When did you first get into whisky?
‘Around 1994-95. There was a jazz bar in Lille that was offering 150 single malts by the glass. Over four months, my friend Sylvain and I went there – sometimes a few times a week – and tried them all. Soon after, we decided to go to London. We went to Milroy’s and The Vintage House in Soho. I tasted my first Port Ellen during that trip.
‘In 1996, I created a 10-page newsletter, La Part des Anges, about whisky, which I sent to La Maison du Whisky (LMDW) in Paris. Thierry Bénitah, owner of LMDW, contacted me and offered me a job. I worked for 13 years at LMDW before starting my own company in Singapore. This is my 20th year working professionally with whisky.’
What whisky do you collect?

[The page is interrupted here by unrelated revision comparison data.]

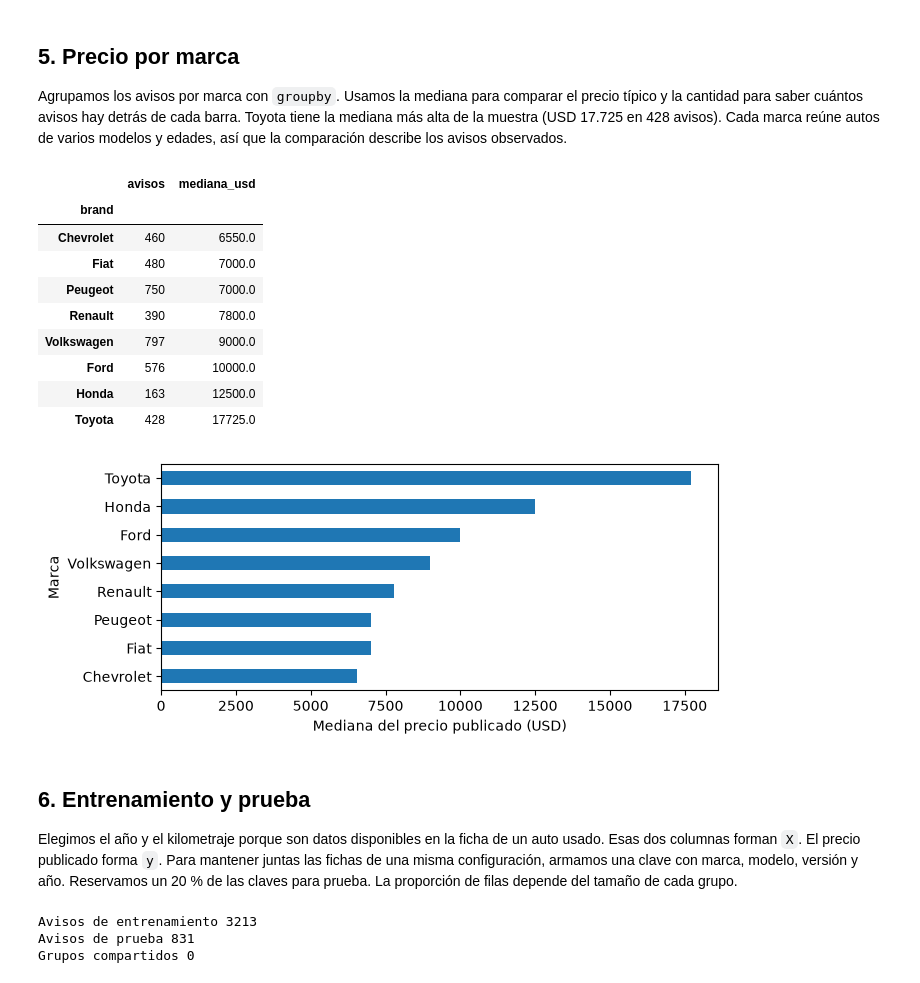
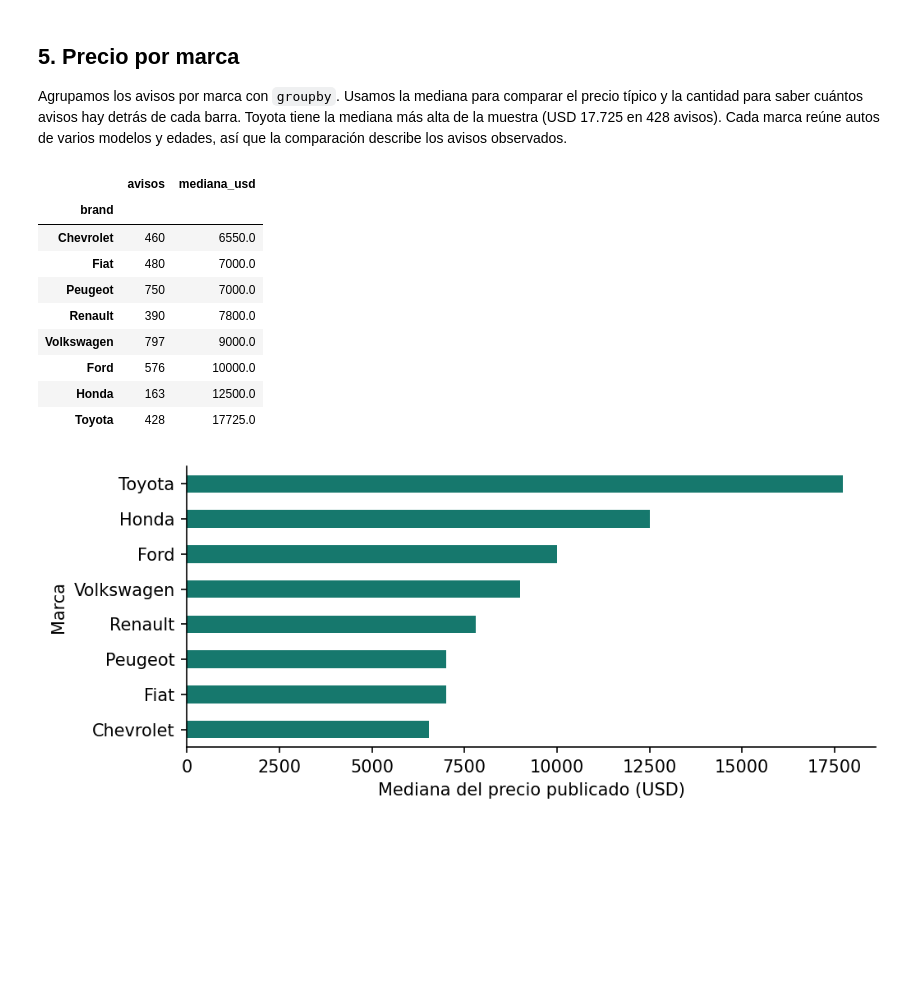
Before and after one commit to FacundoRodrigues87/tp-autos-argentina, a Jupyter notebook: TP_autos.ipynb, the cells around one changed output. Saved outputs shown, nothing was run; the diff lists cells and outputs as text; code cells hidden in the pictures; blank space fills up the shorter version.

```diff
--- a/TP_autos.ipynb
+++ b/TP_autos.ipynb
@@ -19,6 +19,8 @@ Leemos `autos.csv` con pandas. El separador de columnas es el punto y coma. Revi
 # %%
 import matplotlib.pyplot as plt
 import pandas as pd
+
+plt.rcParams.update({"axes.spines.top": False, "axes.spines.right": False, "figure.dpi": 150})
 
 original = pd.read_csv("autos.csv", sep=";")
 print("Filas y columnas", original.shape)
@@ -95,10 +98,24 @@ autos = autos[autos["id"] != "MLA1403304889"].copy()
 
 autos["km"] = pd.to_numeric(autos["km"].str.replace(" km", "", regex=False), errors="coerce")
 
-columnas_modelo = ["car_year", "km", "price"]
+columnas_obligatorias = ["car_year", "km", "price"]
 print("Avisos antes de limpiar", len(original))
 print("Avisos después de limpiar", len(autos))
-display(autos[columnas_modelo].isna().sum().rename("Faltantes").to_frame())
+display(autos[columnas_obligatorias].isna().sum().rename("Faltantes").to_frame())
+print("Kilometrajes negativos", (autos["km"] < 0).sum())
+print("Precios no positivos", (autos["price"] <= 0).sum())
+
+autos["cilindrada"] = pd.to_numeric(
+    autos["engine"].str.replace(" L", "", regex=False), errors="coerce"
+)
+autos["potencia"] = pd.to_numeric(
+    autos["engine_power"].str.replace(" hp", "", regex=False), errors="coerce"
+)
+
+autos.loc[~autos["cilindrada"].between(0.5, 8), "cilindrada"] = float("nan")
+
+ficha = ["cilindrada", "potencia", "doors", "passenger_capacity"]
+display(autos[ficha].isna().sum().rename("Faltantes para completar").to_frame())
 # %% [output]
 Avisos antes de limpiar 4047
 Avisos después de limpiar 4044
@@ -170,52 +194,23 @@ Agrupamos los avisos por marca con `groupby`. Usamos la mediana para comparar el
 # %%
 por_marca = autos.groupby("brand")["price"].agg(
     avisos="size", mediana_usd="median"
 ).sort_values("mediana_usd")
 
 display(por_marca)
-eje = por_marca["mediana_usd"].plot.barh(figsize=(7, 3))
+eje = por_marca["mediana_usd"].plot.barh(figsize=(7, 3), color="#16786d")
 eje.set_xlabel("Mediana del precio publicado (USD)")
 eje.set_ylabel("Marca")
 plt.tight_layout()
 plt.show()
 # %% [output]
 |  | avisos | mediana_usd |
 | brand |  |  |
 | Chevrolet | 460 | 6550.0 |
 | Fiat | 480 | 7000.0 |
 | Peugeot | 750 | 7000.0 |
 | Renault | 390 | 7800.0 |
 | Volkswagen | 797 | 9000.0 |
 | Ford | 576 | 10000.0 |
 | Honda | 163 | 12500.0 |
 | Toyota | 428 | 17725.0 |
-[figure, old version]
+[figure, new version]
-# %% [markdown]
-## 6. Entrenamiento y prueba
-
-Elegimos el año y el kilometraje porque son datos disponibles en la ficha de un auto usado. Esas dos columnas forman `X`. El precio publicado forma `y`. Para mantener juntas las fichas de una misma configuración, armamos una clave con marca, modelo, versión y año. Reservamos un 20 % de las claves para prueba. La proporción de filas depende del tamaño de cada grupo.
-# %%
-from sklearn.model_selection import train_test_split
-
-columnas_grupo = ["brand", "model", "version", "car_year"]
-grupo = autos[columnas_grupo].astype(str).agg(" | ".join, axis=1).str.lower()
-
-grupos_train, grupos_test = train_test_split(
-    grupo.unique(), test_size=0.20, random_state=42
-)
-
-train = autos[grupo.isin(grupos_train)]
-test = autos[grupo.isin(grupos_test)]
-
-X_train = train[["car_year", "km"]]
-y_train = train["price"]
-X_test = test[["car_year", "km"]]
-y_test = test["price"]
-
-print("Avisos de entrenamiento", len(train))
-print("Avisos de prueba", len(test))
-print("Grupos compartidos", len(set(grupos_train) & set(grupos_test)))
-# %% [output]
-Avisos de entrenamiento 3213
-Avisos de prueba 831
-Grupos compartidos 0
```
Also changed, not shown: parts of 23 cells of this notebook, 37 other files.
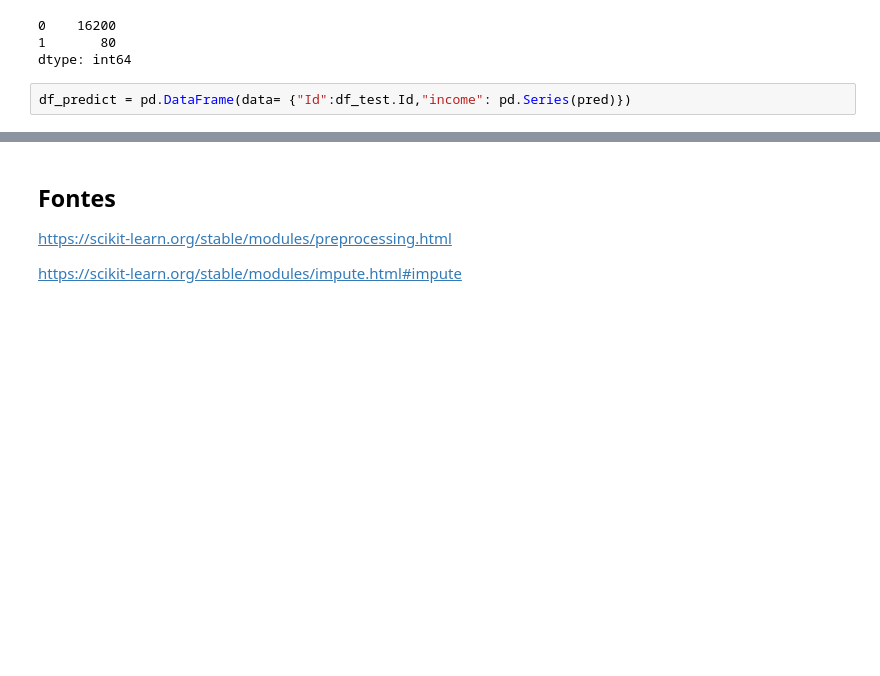
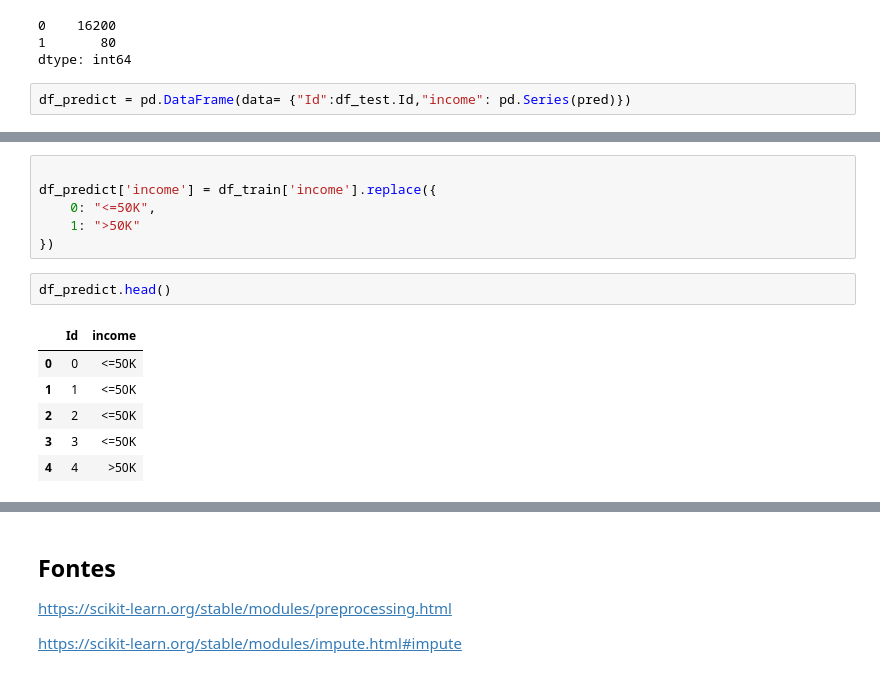
Before and after one commit to SalisEduardo/PMR3508, a Jupyter notebook: Adults Dataset/resolução.ipynb, the cells around one changed output, grey strips where cells are left out. Cells and saved outputs as stored; diff of their text form; blank space fills up the shorter version.

```diff
--- a/Adults Dataset/resolução.ipynb
+++ b/Adults Dataset/resolução.ipynb
@@ -349 +358,16 @@ df_predict = pd.DataFrame(data= {"Id":df_test.Id,"income": pd.Series(pred)})
+# %%
+
+df_predict['income'] = df_train['income'].replace({
+    0: "<=50K",
+    1: ">50K"
+})
+# %%
+df_predict.head()
+# %% [output]
+|  | Id | income |
+| 0 | 0 | <=50K |
+| 1 | 1 | <=50K |
+| 2 | 2 | <=50K |
+| 3 | 3 | <=50K |
+| 4 | 4 | >50K |
 # %%
```
Also changed, not shown: parts of 5 cells of this notebook, 1 other file.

‘Whiskies that speak to me. I like to get my hands on legendary bottles such as Samaroli bottlings from the 1980s; Laphroaig distilled before the 1980s; dumpy Signatory Ardbeg and Laphroaig; rare Japanese bottlings of Scottish whisky (Kingsbury, Mizuhashi etc); dumpy Cadenhead bottlings; whisky from 1972 (my birth year); Brora; Longmorn; Caperdonich.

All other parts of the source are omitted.